TO DO: Look for "with" in each line of the entries, and return the matching lines.

DATA SUPPLIED:
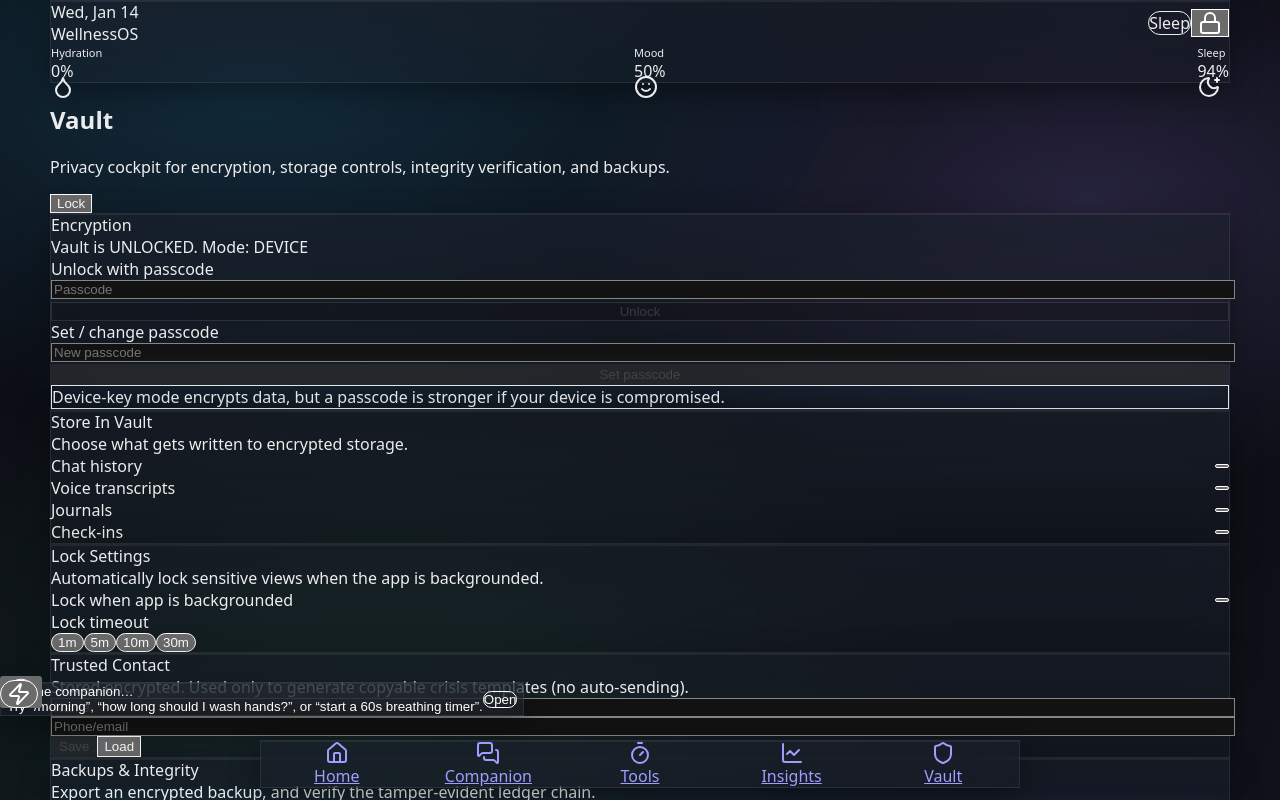
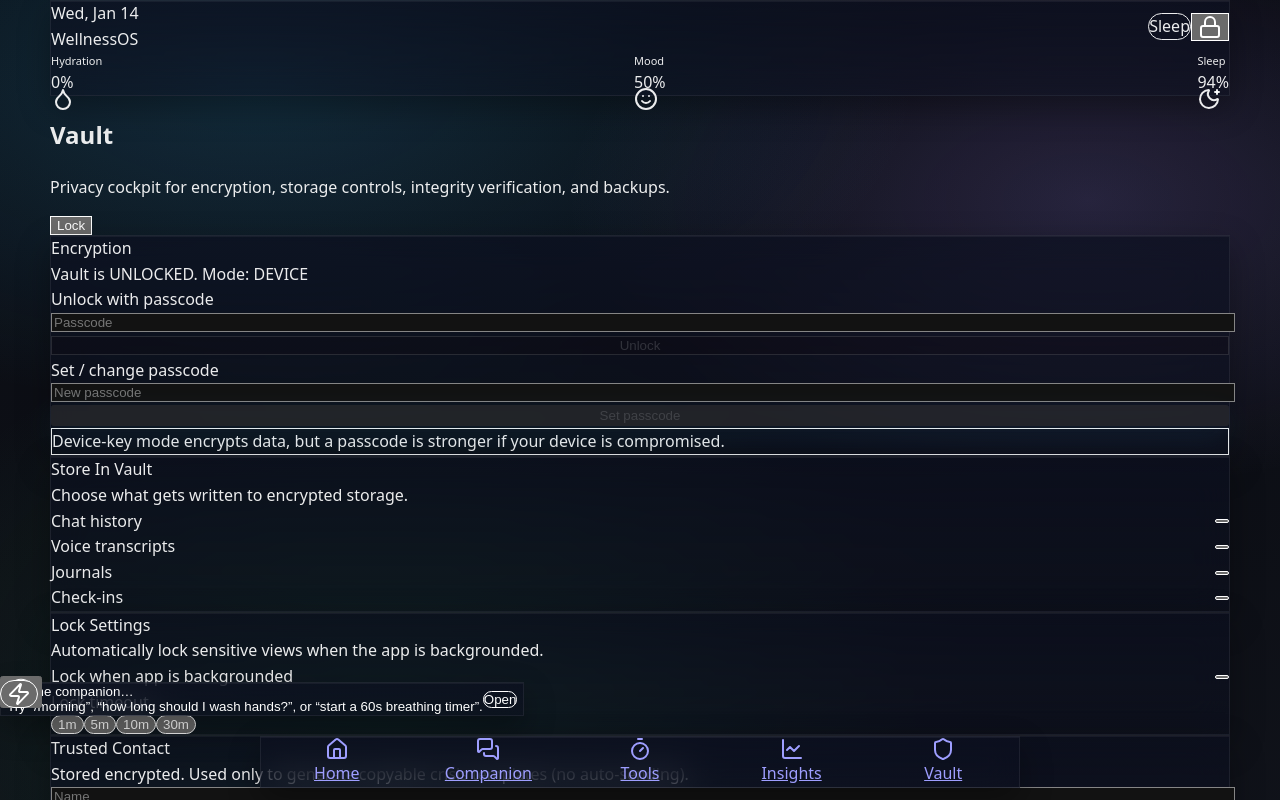
Before and after one commit to dhyeysanghvi15/HygieiaOS, a React (Vite) app: page /#/vault in a window 1280 px wide. Shown: the top 800 px of the page. Built offline with nearby package versions, Linux system fonts and the light colour scheme.

Commit message:
ui: typography and glass styling

```diff
--- a/src/components/common/GlassPanel.tsx
+++ b/src/components/common/GlassPanel.tsx
@@ -3,9 +3,21 @@ import { cn } from '../../lib/strings'
 export function GlassPanel({
   className,
   children,
+  density = 'comfortable',
 }: {
   className?: string
   children: React.ReactNode
+  density?: 'comfortable' | 'compact'
 }) {
-  return <div className={cn('glass rounded-2xl p-4', className)}>{children}</div>
+  return (
+    <div
+      className={cn(
+        'glass rounded-2xl',
+        density === 'compact' ? 'p-4' : 'p-5 sm:p-6',
+        className,
+      )}
+    >
+      {children}
+    </div>
+  )
 }
--- a/src/components/ui/button.tsx
+++ b/src/components/ui/button.tsx
@@ -17,10 +17,10 @@ const buttonVariants = cva(
         ghost: 'hover:bg-white/8 text-white',
       },
       size: {
-        sm: 'h-9 px-3',
-        md: 'h-10 px-4',
-        lg: 'h-11 px-5',
-        icon: 'h-10 w-10',
+        sm: 'h-10 px-3',
+        md: 'h-11 px-4',
+        lg: 'h-12 px-5',
+        icon: 'h-11 w-11',
       },
     },
     defaultVariants: {
--- a/src/components/ui/dialog.tsx
+++ b/src/components/ui/dialog.tsx
@@ -37,7 +37,7 @@ export const DialogContent = React.forwardRef<
       )}
       {...props}
     >
-      <DialogPrimitive.Close className="absolute right-3 top-3 grid h-9 w-9 place-items-center rounded-xl border border-white/10 bg-white/6 text-white/80 hover:bg-white/10 focus-visible:outline-none focus-visible:ring-2 focus-visible:ring-accent/45">
+      <DialogPrimitive.Close className="absolute right-3 top-3 grid h-11 w-11 place-items-center rounded-xl border border-white/10 bg-white/6 text-white/80 hover:bg-white/10 focus-visible:outline-none focus-visible:ring-2 focus-visible:ring-accent/45">
         <X className="h-4 w-4" aria-hidden="true" />
         <span className="sr-only">Close</span>
       </DialogPrimitive.Close>
--- a/src/components/ui/input.tsx
+++ b/src/components/ui/input.tsx
@@ -7,7 +7,7 @@ export const Input = React.forwardRef<HTMLInputElement, React.ComponentProps<'in
       <input
         type={type}
         className={cn(
-          'flex h-10 w-full rounded-xl border border-white/10 bg-white/6 px-3 py-2 text-sm text-white placeholder:text-white/45 shadow-glass outline-none focus-visible:ring-2 focus-visible:ring-accent/45',
+          'flex h-11 w-full rounded-xl border border-white/10 bg-white/6 px-3 py-2 text-sm text-white placeholder:text-white/45 shadow-glass outline-none focus-visible:ring-2 focus-visible:ring-accent/45',
           className,
         )}
         ref={ref}
--- a/src/components/ui/switch.tsx
+++ b/src/components/ui/switch.tsx
@@ -8,7 +8,7 @@ export const Switch = React.forwardRef<
 >(({ className, ...props }, ref) => (
   <SwitchPrimitives.Root
     className={cn(
-      'peer inline-flex h-6 w-11 shrink-0 cursor-pointer items-center rounded-full border border-white/12 bg-white/10 shadow-glass transition-colors data-[state=checked]:bg-accent data-[state=checked]:text-black focus-visible:outline-none focus-visible:ring-2 focus-visible:ring-accent/45 disabled:cursor-not-allowed disabled:opacity-50',
+      'peer inline-flex h-7 w-12 shrink-0 cursor-pointer items-center rounded-full border border-white/12 bg-white/10 shadow-glass transition-colors data-[state=checked]:bg-accent data-[state=checked]:text-black focus-visible:outline-none focus-visible:ring-2 focus-visible:ring-accent/45 disabled:cursor-not-allowed disabled:opacity-50',
       className,
     )}
     {...props}
@@ -16,7 +16,7 @@ export const Switch = React.forwardRef<
   >
     <SwitchPrimitives.Thumb
       className={cn(
-        'pointer-events-none block h-5 w-5 translate-x-0.5 rounded-full bg-white shadow transition-transform data-[state=checked]:translate-x-[1.35rem] data-[state=checked]:bg-black',
+        'pointer-events-none block h-6 w-6 translate-x-0.5 rounded-full bg-white shadow transition-transform data-[state=checked]:translate-x-[1.35rem] data-[state=checked]:bg-black',
       )}
     />
   </SwitchPrimitives.Root>
--- a/src/styles/globals.css
+++ b/src/styles/globals.css
@@ -19,6 +19,8 @@ body {
     linear-gradient(180deg, hsl(225 32% 5%), hsl(225 24% 8%));
   color: rgba(255, 255, 255, 0.92);
   font-family: ui-sans-serif, system-ui, Inter, Segoe UI, Roboto, Arial, sans-serif;
+  font-size: 16px;
+  line-height: 1.6;
 }
 
 * {
@@ -26,10 +28,15 @@ body {
 }
 
 .glass {
-  background: linear-gradient(180deg, hsla(220, 24%, 14%, 0.62), hsla(220, 24%, 14%, 0.34));
-  border: 1px solid rgba(255, 255, 255, 0.08);
-  box-shadow: 0 10px 30px rgba(0, 0, 0, 0.35), inset 0 1px 0 rgba(255, 255, 255, 0.06);
+  background: linear-gradient(180deg, rgba(12, 16, 32, 0.72), rgba(12, 16, 32, 0.46));
+  border: 1px solid rgba(255, 255, 255, 0.07);
+  box-shadow: 0 12px 32px rgba(0, 0, 0, 0.32), inset 0 1px 0 rgba(255, 255, 255, 0.05);
   backdrop-filter: blur(18px);
+}
+
+.debug-layout * {
+  outline: 1px dashed rgba(56, 189, 248, 0.18);
+  outline-offset: -1px;
 }
 
 @media (prefers-reduced-motion: reduce) {
```
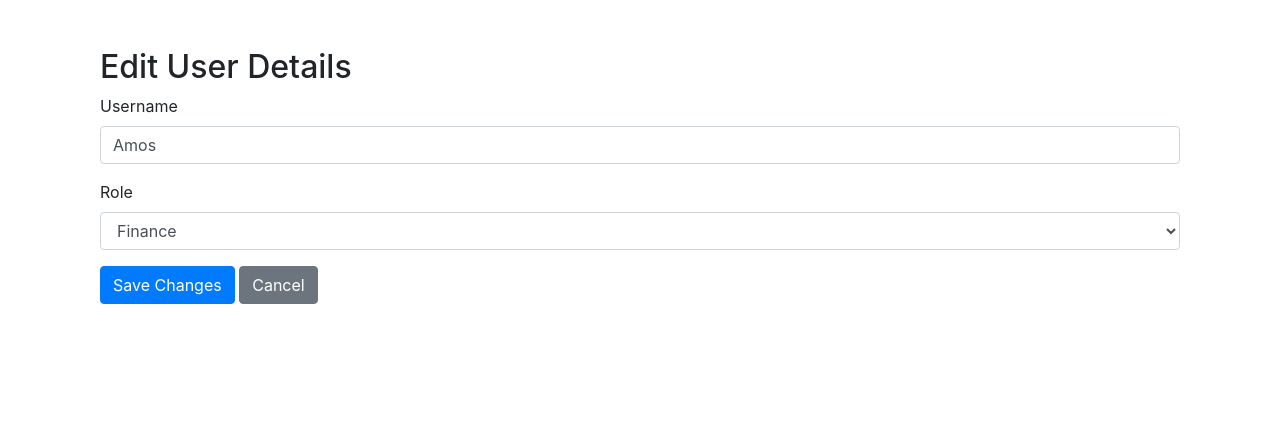
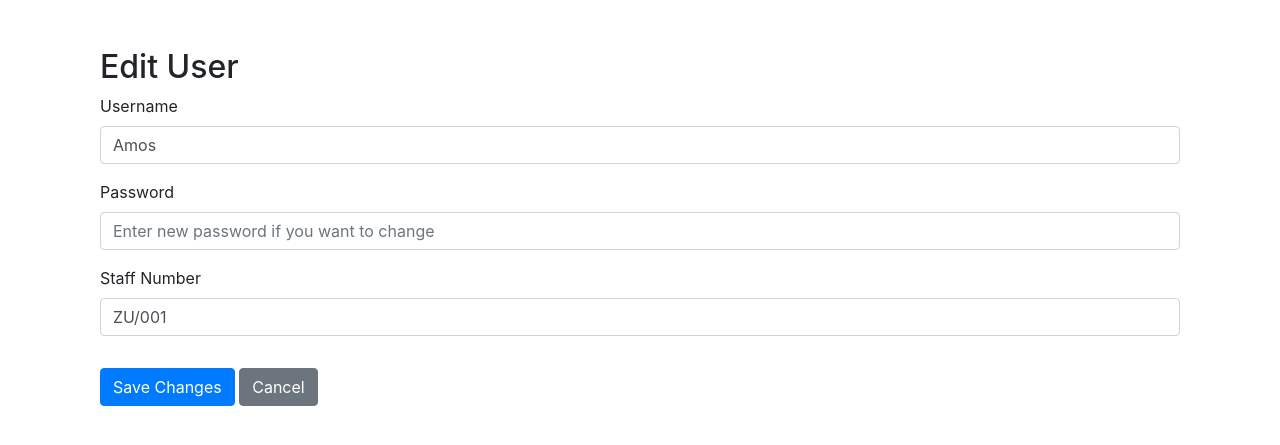
Before and after one commit to RotichKipkoech/zetech-portal, a Flask app: page /admin/edit_user/3 in a window 1280 px wide. Shown: the top 445 px of the page. Run offline with Flask 3, Linux system fonts and the light colour scheme; a user stored in the database is signed in; some libraries are stand-ins or nearby versions.

Commit message:
Updated Edit options for Admin

```diff
--- a/app.py
+++ b/app.py
@@ -234,7 +234,6 @@ def add_fee(student_id):
         flash('Fee successfully added!', 'success')
         return redirect(url_for('finance_dashboard'))
     return render_template('add_fee.html', form=form)
-
 @app.route('/admin/edit_user/<int:user_id>', methods=['GET', 'POST'])
 @login_required
 def edit_user(user_id):
@@ -243,17 +242,34 @@ def edit_user(user_id):
         return redirect(url_for('login'))
 
     user = User.query.get_or_404(user_id)
-    form = EditUserForm(obj=user)  # Assuming you have an EditUserForm set up for editing user details
+    student = Student.query.filter_by(user_id=user_id).first()
+    finance = Finance.query.filter_by(user_id=user_id).first()
 
-    if form.validate_on_submit():
-        # Update user details from the form data
-        user.username = form.username.data
-        user.role = form.role.data  # Update other fields as necessary
-        db.session.commit()
-        flash('User details updated successfully!', 'success')
-        return redirect(url_for('admin_dashboard'))
+    if request.method == 'POST':
+        # Update user details
+        user.username = request.form['username']
+        new_password = request.form['password']
 
-    return render_template('edit_user.html', form=form, user=user)
+        if new_password:
+            user.set_password(new_password)  # Assuming `set_password` handles hashing
+
+        # Update student-specific details
+        if student:
+            student.admission_number = request.form['admission_number']
+
+        # Update finance-specific details
+        if finance:
+            finance.staff_number = request.form['staff_number']
+
+        try:
+            db.session.commit()
+            flash('User updated successfully!', 'success')
+            return redirect(url_for('admin_dashboard'))
+        except Exception as e:
+            db.session.rollback()
+            flash(f'Error occurred while updating user: {str(e)}', 'danger')
+
+    return render_template('edit_user.html', user=user, student=student, finance=finance)
 
 
 @app.route('/admin/delete_user/<int:user_id>', methods=['POST'])
--- a/templates/edit_user.html
+++ b/templates/edit_user.html
@@ -2,17 +2,38 @@
 
 {% block content %}
 <div class="container mt-5">
-    <h2>Edit User Details</h2>
-    <form method="post">
-        {{ form.hidden_tag() }}
+    <h2>Edit User</h2>
+    <form method="POST">
+        <!-- Username Field -->
         <div class="form-group">
-            {{ form.username.label }} {{ form.username(class="form-control") }}
+            <label for="username">Username</label>
+            <input type="text" name="username" id="username" class="form-control" value="{{ user.username }}" required>
         </div>
+
+        <!-- Password Field (Optional) -->
         <div class="form-group">
-            {{ form.role.label }} {{ form.role(class="form-control") }}
+            <label for="password">Password</label>
+            <input type="password" name="password" id="password" class="form-control" placeholder="Enter new password if you want to change">
         </div>
-        <button type="submit" class="btn btn-primary">Save Changes</button>
-        <a href="{{ url_for('admin_dashboard') }}" class="btn btn-secondary">Cancel</a>
+
+        {% if student %}
+        <!-- Admission Number Field for Students -->
+        <div class="form-group">
+            <label for="admission_number">Admission Number</label>
+            <input type="text" name="admission_number" id="admission_number" class="form-control" value="{{ student.admission_number }}" required>
+        </div>
+        {% endif %}
+
+        {% if finance %}
+        <!-- Staff Number Field for Finance -->
+        <div class="form-group">
+            <label for="staff_number">Staff Number</label>
+            <input type="text" name="staff_number" id="staff_number" class="form-control" value="{{ finance.staff_number }}" required>
+        </div>
+        {% endif %}
+
+        <button type="submit" class="btn btn-primary mt-3">Save Changes</button>
+        <a href="{{ url_for('admin_dashboard') }}" class="btn btn-secondary mt-3">Cancel</a>
     </form>
 </div>
 {% endblock %}
```
Also changed, not shown: instance/zetech_university.db.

FINISHED TASK:
Before and after one commit to dhyeysanghvi15/HygieiaOS, a React (Vite) app: page /#/vault in a window 1280 px wide. Shown: the top 800 px of the page. Built offline with nearby package versions, Linux system fonts and the light colour scheme.
Before and after one commit to RotichKipkoech/zetech-portal, a Flask app: page /admin/edit_user/3 in a window 1280 px wide. Shown: the top 445 px of the page. Run offline with Flask 3, Linux system fonts and the light colour scheme; a user stored in the database is signed in; some libraries are stand-ins or nearby versions.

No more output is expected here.